[South Africa] Changes to taxes on foreign employed residents

Tax residents are taxed on their worldwide income, as a rule, but now a specific exemption has been made for foreign employed residents working extended periods outside South Africa, Moneyweb reports.

Under Section 10(1)(o)(ii) there is a provision exempting employees who spend more than 183 full days outside South Africa in any 12-month period during which time they carry out work. This 183 days must include a continuous 60 full days.

Most foreign countries tax the employment income of workers earning from employment in their country on a PAYE-type system. This exemption provides relief from paying double tax - in the country of employment as well as in SA - to South African tax residents. The 183 day and 60 continuous days rule exempt SA residents from tax liability on the same income in SA, their country of residence.

Many individuals work in countries where the working income of foreign nationals is not subject to tax. These individuals have to pay no tax on their employment income, either in SA or in the foreign country where the services are rendered. This results in double non-taxation, going against the aim of the exemption; to provide relief against double taxation of the same income.
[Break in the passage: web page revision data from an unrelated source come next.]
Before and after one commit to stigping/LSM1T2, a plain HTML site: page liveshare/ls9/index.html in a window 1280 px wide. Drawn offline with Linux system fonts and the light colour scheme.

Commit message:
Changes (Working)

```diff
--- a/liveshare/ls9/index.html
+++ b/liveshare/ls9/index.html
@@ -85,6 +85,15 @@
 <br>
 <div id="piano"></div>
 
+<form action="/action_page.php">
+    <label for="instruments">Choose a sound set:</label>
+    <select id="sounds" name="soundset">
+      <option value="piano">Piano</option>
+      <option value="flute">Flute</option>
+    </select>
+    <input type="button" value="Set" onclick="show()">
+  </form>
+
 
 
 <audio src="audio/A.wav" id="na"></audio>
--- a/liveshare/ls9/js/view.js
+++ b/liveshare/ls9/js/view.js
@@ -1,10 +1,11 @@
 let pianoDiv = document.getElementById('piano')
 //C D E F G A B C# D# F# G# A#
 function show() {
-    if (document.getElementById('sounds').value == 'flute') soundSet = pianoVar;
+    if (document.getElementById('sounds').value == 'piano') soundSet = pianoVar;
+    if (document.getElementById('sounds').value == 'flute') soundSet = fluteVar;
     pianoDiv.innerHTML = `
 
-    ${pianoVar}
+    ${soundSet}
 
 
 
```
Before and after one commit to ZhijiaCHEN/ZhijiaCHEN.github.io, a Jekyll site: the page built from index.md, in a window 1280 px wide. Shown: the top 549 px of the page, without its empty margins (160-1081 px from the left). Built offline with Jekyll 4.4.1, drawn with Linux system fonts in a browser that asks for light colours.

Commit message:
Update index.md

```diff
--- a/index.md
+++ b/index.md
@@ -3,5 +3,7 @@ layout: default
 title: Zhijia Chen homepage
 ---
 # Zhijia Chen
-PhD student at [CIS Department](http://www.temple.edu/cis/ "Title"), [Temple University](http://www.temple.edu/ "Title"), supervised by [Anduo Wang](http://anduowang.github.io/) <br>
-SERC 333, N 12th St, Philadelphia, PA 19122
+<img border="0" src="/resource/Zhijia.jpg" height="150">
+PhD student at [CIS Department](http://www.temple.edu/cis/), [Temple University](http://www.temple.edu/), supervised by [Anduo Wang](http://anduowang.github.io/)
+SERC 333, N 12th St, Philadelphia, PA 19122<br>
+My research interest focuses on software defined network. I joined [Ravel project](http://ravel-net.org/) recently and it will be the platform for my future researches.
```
To end the double non-taxation of income earned from foreign employment, the section has been amended. The Taxation Laws Amendment Act of 2017 comes into effect from March 1, 2020.

Under the revised proposal the section has not been totally repealed, instead, the section continues to allow the first R1million of foreign earnings to stay exempt from tax in South Africa if the worker follows the requirements of section 10(1)(o)(ii) in relation to the money earned.

The result is that for a worker earning in excess of R1million from foreign services, the amount exceeding R1million count towards their South African taxable income and be taxed at the appropriate personal income tax rate.

This exemption applies to workers who remain tax residents of South Africa despite working outside the country.

Practical implications for South African residents

  • If a worker in foreign employment earns more than R1 million, in a country where they have not been paying tax on earnings from those services, they are likely to owe tax on this income in SA

  • If a worker in foreign employment earns more than R1 million, in a country where they have been paying a lower amount of tax on their earnings than they would have paid in SA, they are likely to owe tax on the difference in SA

  • If that individual was already paying the same (or more) employees’ tax in the country where the services were rendered, and now becomes liable for tax in SA, the outcome might be double taxation

  • Where double taxation occurs because the individual is already paying tax in the country where the services are being performed, relief in terms of the foreign tax credit sections of the Income Tax Act or the application of a DTA are likely to be available

  • If a worker is eligible for foreign tax credit or relief under a DTA, a directive would need to be obtained from the South African Revenue Service (Sars) to request relief from SA tax to the extent that a rebate in respect of the foreign taxes paid on earnings is available

  • In such cases, workers must take advice on how to apply for these directives and understand whether these must be applied for annually

The change only affects workers who are South African tax residents. From a tax perspective, many South African nationals working abroad are already non-resident from a tax perspective. They will not be affected. Though these individuals may need to give evidence proving this to

South African nationals working abroad should get professional advice to help them plan and assess the impact these new rules may have on their future tax liability. As the rules vary, specific advice on a worker’s personal situation should be taken. Many South Africans could be in a better situation than they believe they are.

There is time before March 2020 to make sure that relief from any potential double taxation has been arranged with Sars.